Our efforts have made Merck a world leader in these methods. Last year, our scientists carried out about 40,000 gene-expression array experiments. In each of these experiments, the levels of activation of approximately 25,000 genes were monitored. We know of no other organization in the world that performs more of these cutting-edge experiments.
We are also bringing an increased number of new mechanisms into the pipeline through our own research and through external licenses and alliances. In 2004, we concluded 50 such transactions.
(See chart on research pipeline page.)

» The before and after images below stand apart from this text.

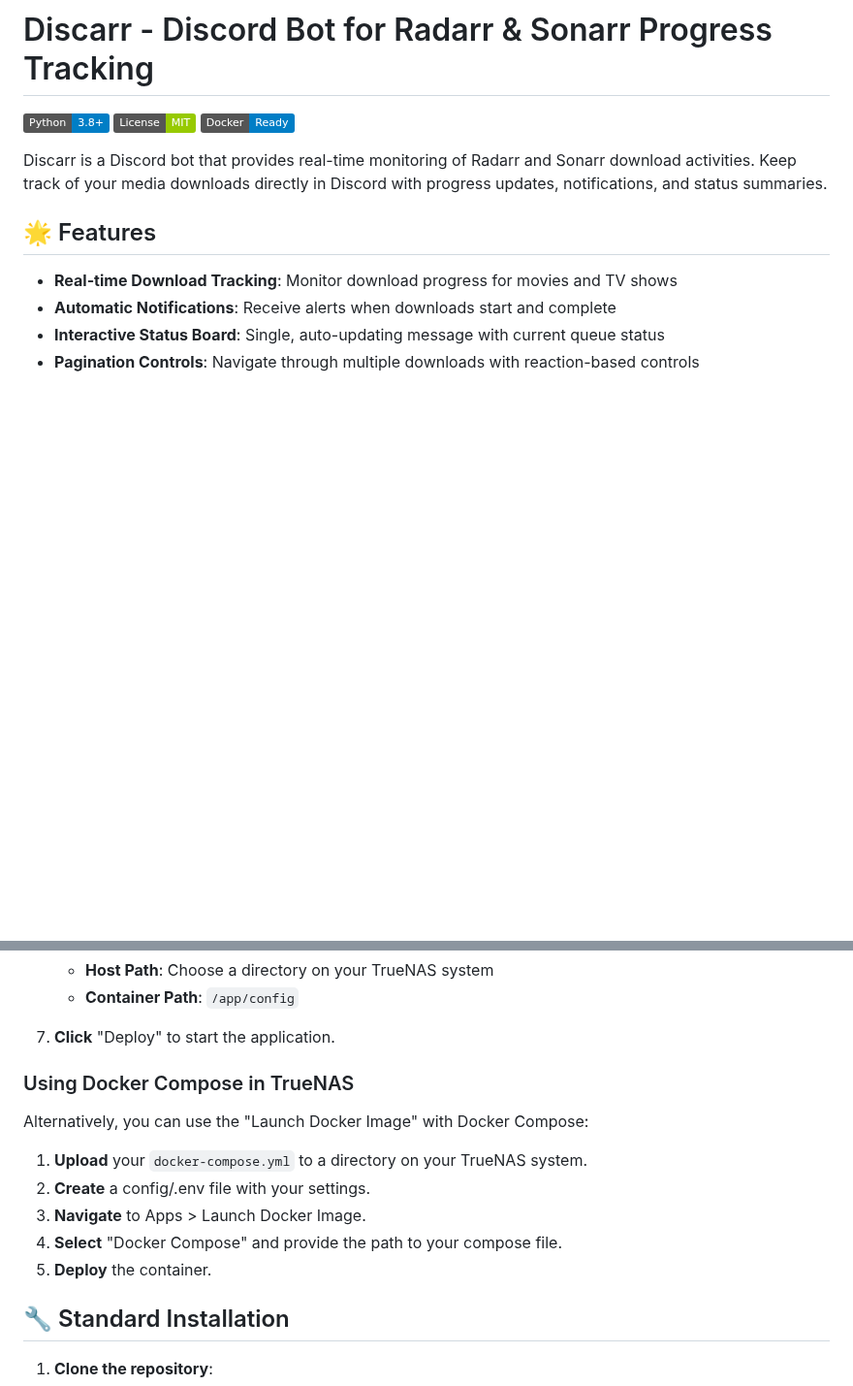
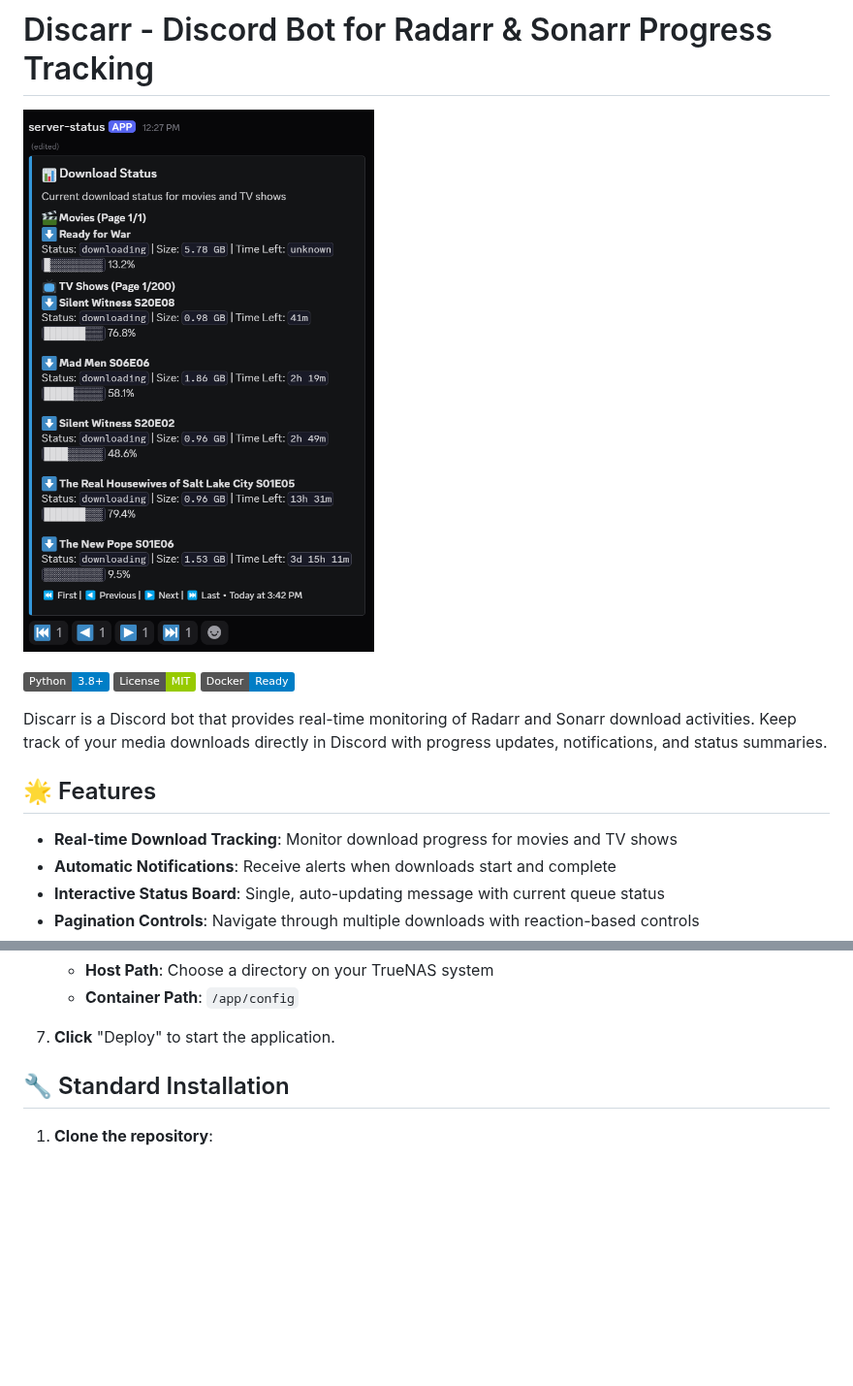
Before and after one commit to EricBriscoe/discarr, a Markdown page: README.md, 2 parts joined by grey strips. Shown at 97% size. Drawn GitHub-style; pictures changed too: assets/image.png (added); badges without logos; blank space fills up the shorter version.

```diff
--- a/README.md
+++ b/README.md
@@ -1,4 +1,6 @@
 # Discarr - Discord Bot for Radarr & Sonarr Progress Tracking
+
+![Discarr Example](./assets/image.png)
 
 ![Python](https://img.shields.io/badge/Python-3.8%2B-blue)
 ![License](https://img.shields.io/badge/License-MIT-green)
@@ -99,16 +101,6 @@ docker run -d \
    - **Container Path**: `/app/config`
 
 7. **Click** "Deploy" to start the application.
-
-### Using Docker Compose in TrueNAS
-
-Alternatively, you can use the "Launch Docker Image" with Docker Compose:
-
-1. **Upload** your `docker-compose.yml` to a directory on your TrueNAS system.
-2. **Create** a config/.env file with your settings.
-3. **Navigate** to Apps > Launch Docker Image.
-4. **Select** "Docker Compose" and provide the path to your compose file.
-5. **Deploy** the container.
 
 ## 🔧 Standard Installation
 
```
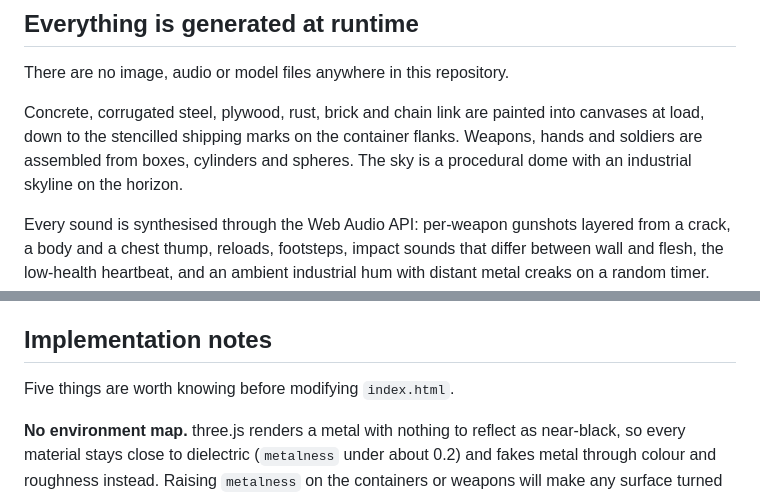
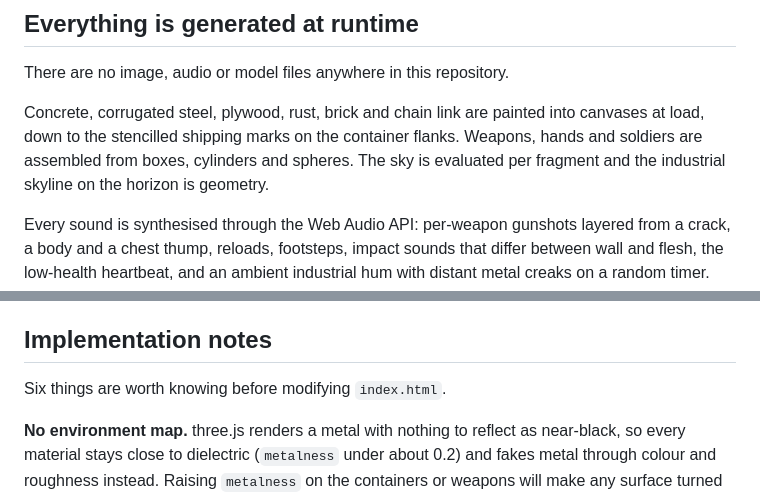
Before and after one commit to 6657debug/operation-ironhold, a Markdown page: README.md, 2 parts joined by grey strips. Rendered like a GitHub page.

```diff
--- a/README.md
+++ b/README.md
@@ -128,8 +128,8 @@ There are no image, audio or model files anywhere in this repository.
 
 Concrete, corrugated steel, plywood, rust, brick and chain link are painted into canvases at
 load, down to the stencilled shipping marks on the container flanks. Weapons, hands and
-soldiers are assembled from boxes, cylinders and spheres. The sky is a procedural dome with
-an industrial skyline on the horizon.
+soldiers are assembled from boxes, cylinders and spheres. The sky is evaluated per fragment
+and the industrial skyline on the horizon is geometry.
 
 Every sound is synthesised through the Web Audio API: per-weapon gunshots layered from a
 crack, a body and a chest thump, reloads, footsteps, impact sounds that differ between wall
@@ -148,7 +148,7 @@ pass for objects that only ever contributed a sub-pixel smudge.
 
 ## Implementation notes
 
-Five things are worth knowing before modifying `index.html`.
+Six things are worth knowing before modifying `index.html`.
 
 **No environment map.** three.js renders a metal with nothing to reflect as near-black, so
 every material stays close to dielectric (`metalness` under about 0.2) and fakes metal
```
Also changed, not shown: other parts of README.md (+22 -6 lines), screenshots/gameplay.jpg, 1 other file.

The result of one of these collaborations is muraglitazar, a new kind of treatment for Type 2 diabetes that Merck will co-promote with Bristol-Myers Squibb. This past December, an application was submitted to the FDA. In addition to muraglitazar and Arcoxia, Merck now has the following product candidates in late-stage development:
- RotaTeq, to protect against rotavirus, a highly contagious virus that causes gastroenteritis. (see above right)
- Our new vaccine for zoster, or shingles. (see above right)
- Gardasil, our vaccine to protect against HPV infection and related cervical cancer and genital warts.
- ProQuad, our new childhood vaccine that adds a chickenpox component to the existing measles, mumps and rubella vaccine, for which we are awaiting FDA approval.
- MK-431 for the treatment of Type 2 diabetes.
- Gaboxadol, a compound licensed from Lundbeck, using a new mechanism which shows in trials to date the potential to improve sleep quality with a low risk of abuse.
“SAHA,” our Phase II cancer compound for the treatment of cutaneous T-cell lymphoma, is in clinical trials. We plan to submit it to the FDA for approval in 2006.
For more than a century, Merck has built an extraordinary record of accomplishment driven by our commitment to scientific excellence. Our ability to leverage and lead the revolution taking place in science will help drive our future success.
Molecular profiling and gene-expression array experiments are just two ways we are accelerating drug discovery and development in Merck labs. We have accelerated the filing of two new vaccines, which are intended to help prevent disease from occurring in the first place.
The first vaccine–RotaTeq–helps prevent rotavirus, a highly contagious virus which causes the hospitalization of nearly 50,000 children under age 5 in the United States, plus an estimated 500,000 deaths worldwide each year.
The second vaccine is designed to prevent shingles and the long-term pain associated with it. Shingles, the reactivation of the chickenpox virus in adults, affects approximately 800,000 Americans annually. People over the age of 50 are most commonly affected. As the population continues to age, the occurrence of shingles is likely to increase.